┌────────

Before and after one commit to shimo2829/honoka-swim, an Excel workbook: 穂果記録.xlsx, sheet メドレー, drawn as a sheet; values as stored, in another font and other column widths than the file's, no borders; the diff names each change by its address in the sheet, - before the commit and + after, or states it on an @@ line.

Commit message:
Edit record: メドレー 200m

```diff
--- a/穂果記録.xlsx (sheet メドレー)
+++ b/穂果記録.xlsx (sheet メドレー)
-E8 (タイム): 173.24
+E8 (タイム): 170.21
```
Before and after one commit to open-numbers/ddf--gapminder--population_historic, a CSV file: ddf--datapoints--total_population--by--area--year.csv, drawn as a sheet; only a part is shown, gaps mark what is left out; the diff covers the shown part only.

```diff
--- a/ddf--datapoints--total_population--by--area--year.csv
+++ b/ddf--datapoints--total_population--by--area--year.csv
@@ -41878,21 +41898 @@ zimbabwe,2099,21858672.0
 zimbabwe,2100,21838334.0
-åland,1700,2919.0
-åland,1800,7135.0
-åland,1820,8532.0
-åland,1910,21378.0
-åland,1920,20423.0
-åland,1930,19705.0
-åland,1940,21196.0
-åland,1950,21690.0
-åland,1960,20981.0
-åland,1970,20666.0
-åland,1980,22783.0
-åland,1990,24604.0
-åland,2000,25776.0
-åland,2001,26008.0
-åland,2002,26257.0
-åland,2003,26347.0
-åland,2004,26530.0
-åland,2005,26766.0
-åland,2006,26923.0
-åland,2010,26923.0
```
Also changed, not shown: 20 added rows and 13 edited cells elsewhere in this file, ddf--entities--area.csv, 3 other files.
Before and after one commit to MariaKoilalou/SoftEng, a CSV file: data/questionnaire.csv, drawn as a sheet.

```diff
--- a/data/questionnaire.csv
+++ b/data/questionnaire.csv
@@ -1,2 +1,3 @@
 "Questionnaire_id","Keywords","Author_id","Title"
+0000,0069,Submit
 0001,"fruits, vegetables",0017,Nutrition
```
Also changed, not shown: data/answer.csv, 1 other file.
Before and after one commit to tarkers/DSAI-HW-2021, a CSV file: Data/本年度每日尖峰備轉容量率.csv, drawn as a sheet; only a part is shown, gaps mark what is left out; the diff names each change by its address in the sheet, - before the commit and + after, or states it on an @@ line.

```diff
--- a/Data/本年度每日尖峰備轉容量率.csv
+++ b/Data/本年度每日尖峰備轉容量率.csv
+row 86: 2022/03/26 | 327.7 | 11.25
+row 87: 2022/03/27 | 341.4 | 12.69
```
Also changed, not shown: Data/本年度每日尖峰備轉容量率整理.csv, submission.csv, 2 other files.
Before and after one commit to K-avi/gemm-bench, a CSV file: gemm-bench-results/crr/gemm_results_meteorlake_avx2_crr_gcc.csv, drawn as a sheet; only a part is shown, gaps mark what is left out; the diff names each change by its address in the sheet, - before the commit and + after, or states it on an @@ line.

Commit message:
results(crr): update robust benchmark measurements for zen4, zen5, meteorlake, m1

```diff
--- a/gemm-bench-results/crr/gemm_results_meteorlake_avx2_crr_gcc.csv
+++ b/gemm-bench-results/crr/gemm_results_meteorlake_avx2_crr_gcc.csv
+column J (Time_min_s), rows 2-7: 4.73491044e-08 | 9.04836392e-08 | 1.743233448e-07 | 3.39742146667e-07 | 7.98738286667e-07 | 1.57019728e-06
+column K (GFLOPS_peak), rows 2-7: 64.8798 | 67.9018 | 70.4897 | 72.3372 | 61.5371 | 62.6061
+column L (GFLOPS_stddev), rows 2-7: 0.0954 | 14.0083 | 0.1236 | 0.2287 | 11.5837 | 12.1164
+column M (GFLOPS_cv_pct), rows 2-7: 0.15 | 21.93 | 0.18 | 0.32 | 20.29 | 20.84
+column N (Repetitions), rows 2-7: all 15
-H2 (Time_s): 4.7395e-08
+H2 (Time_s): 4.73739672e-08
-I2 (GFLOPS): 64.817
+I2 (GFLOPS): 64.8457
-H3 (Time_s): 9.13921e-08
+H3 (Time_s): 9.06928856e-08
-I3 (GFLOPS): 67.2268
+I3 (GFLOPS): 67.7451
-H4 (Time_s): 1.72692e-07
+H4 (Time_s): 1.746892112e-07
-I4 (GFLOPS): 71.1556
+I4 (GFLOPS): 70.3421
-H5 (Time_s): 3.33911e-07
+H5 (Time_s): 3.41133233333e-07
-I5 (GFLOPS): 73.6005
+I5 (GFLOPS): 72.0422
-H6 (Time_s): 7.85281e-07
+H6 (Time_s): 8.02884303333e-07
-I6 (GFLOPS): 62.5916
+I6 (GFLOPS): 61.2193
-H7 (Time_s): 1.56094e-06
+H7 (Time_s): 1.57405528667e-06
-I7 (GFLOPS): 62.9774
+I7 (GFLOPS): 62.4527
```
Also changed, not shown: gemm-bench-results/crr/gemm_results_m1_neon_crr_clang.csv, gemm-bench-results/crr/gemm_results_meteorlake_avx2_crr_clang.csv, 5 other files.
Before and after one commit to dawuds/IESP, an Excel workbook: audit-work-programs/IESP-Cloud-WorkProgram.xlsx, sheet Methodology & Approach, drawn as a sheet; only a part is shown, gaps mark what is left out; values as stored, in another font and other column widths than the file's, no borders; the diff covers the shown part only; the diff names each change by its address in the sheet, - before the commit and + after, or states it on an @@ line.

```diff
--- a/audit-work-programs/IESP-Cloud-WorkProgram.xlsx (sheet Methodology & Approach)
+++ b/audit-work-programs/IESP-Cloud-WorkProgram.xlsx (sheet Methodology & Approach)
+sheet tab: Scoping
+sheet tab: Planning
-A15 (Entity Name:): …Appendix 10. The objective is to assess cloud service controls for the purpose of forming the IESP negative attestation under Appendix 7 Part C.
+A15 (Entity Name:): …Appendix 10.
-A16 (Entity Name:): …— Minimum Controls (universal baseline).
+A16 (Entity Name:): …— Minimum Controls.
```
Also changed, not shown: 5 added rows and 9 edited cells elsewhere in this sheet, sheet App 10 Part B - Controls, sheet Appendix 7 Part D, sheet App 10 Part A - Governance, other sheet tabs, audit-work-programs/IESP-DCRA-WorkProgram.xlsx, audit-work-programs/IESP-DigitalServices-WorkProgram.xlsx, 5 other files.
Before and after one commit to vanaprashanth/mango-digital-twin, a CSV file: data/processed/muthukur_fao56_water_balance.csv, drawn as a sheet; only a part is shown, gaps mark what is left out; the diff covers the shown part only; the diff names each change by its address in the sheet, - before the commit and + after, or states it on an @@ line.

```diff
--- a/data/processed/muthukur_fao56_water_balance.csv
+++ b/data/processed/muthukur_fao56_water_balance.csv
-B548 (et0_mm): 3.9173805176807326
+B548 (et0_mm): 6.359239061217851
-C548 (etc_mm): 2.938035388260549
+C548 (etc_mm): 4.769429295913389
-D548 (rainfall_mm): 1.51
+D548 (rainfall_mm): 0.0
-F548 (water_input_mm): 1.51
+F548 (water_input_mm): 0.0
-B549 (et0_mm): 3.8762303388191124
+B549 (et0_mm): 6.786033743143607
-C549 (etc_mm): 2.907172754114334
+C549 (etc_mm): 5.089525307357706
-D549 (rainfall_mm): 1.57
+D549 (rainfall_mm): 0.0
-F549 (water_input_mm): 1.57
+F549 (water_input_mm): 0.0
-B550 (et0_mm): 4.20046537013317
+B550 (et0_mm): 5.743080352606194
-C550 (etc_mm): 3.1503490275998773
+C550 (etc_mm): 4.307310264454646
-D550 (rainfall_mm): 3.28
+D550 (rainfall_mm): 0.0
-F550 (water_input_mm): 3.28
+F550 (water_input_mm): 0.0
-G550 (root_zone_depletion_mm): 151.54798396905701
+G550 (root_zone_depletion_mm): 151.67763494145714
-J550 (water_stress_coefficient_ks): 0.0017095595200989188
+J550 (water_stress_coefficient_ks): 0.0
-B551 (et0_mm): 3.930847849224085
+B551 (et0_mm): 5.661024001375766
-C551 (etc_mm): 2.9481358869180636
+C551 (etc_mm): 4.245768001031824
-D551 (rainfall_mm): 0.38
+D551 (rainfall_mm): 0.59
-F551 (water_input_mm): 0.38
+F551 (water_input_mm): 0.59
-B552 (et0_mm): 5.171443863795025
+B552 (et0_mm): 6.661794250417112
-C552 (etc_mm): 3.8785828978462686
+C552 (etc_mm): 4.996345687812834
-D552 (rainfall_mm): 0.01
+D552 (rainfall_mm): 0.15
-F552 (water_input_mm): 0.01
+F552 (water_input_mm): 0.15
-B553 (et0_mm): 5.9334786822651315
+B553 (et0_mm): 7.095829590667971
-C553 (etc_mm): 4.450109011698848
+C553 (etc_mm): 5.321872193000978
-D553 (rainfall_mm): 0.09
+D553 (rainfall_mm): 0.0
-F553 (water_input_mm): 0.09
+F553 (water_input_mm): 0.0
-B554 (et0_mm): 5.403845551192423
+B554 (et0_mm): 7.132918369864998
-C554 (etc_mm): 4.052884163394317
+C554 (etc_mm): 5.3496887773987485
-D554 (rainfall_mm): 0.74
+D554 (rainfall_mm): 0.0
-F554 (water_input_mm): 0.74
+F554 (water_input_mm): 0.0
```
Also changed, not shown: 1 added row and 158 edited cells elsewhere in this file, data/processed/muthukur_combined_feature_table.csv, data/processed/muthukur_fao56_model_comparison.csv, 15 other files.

└────────

**TASK OBJECTIVE**
Scan the listing above, and wherever a line holds the string "zimbabwe", copy that line.

**WRITTEN RESPONSE**
@@ -41878,21 +41898 @@ zimbabwe,2099,21858672.0
 zimbabwe,2100,21838334.0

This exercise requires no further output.